(Records shown)
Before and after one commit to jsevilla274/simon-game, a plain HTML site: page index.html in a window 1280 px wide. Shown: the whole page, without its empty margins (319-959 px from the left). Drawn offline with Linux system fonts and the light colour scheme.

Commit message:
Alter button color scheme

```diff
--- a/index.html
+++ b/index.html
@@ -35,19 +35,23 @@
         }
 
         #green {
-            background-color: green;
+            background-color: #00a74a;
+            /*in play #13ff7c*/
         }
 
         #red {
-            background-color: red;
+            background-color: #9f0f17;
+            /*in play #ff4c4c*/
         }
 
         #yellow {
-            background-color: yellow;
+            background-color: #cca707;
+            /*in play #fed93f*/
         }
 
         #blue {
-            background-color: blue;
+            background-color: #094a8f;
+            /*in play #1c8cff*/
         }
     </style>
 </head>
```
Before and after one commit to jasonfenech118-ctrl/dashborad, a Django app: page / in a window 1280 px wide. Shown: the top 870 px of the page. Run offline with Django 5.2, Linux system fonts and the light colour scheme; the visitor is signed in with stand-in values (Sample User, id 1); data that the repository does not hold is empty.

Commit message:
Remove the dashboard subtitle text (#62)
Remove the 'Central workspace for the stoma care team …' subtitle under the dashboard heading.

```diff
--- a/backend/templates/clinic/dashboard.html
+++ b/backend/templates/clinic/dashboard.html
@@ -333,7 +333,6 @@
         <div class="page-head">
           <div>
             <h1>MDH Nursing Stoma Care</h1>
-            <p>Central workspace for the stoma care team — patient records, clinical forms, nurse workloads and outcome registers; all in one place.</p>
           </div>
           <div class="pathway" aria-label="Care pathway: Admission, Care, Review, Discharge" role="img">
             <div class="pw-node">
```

(Problem to solve) Once you find the string "background" in a line of the records, copy that line.

(Result below)
-            background-color: green;
+            background-color: #00a74a;
-            background-color: red;
+            background-color: #9f0f17;
-            background-color: yellow;
+            background-color: #cca707;
-            background-color: blue;
+            background-color: #094a8f;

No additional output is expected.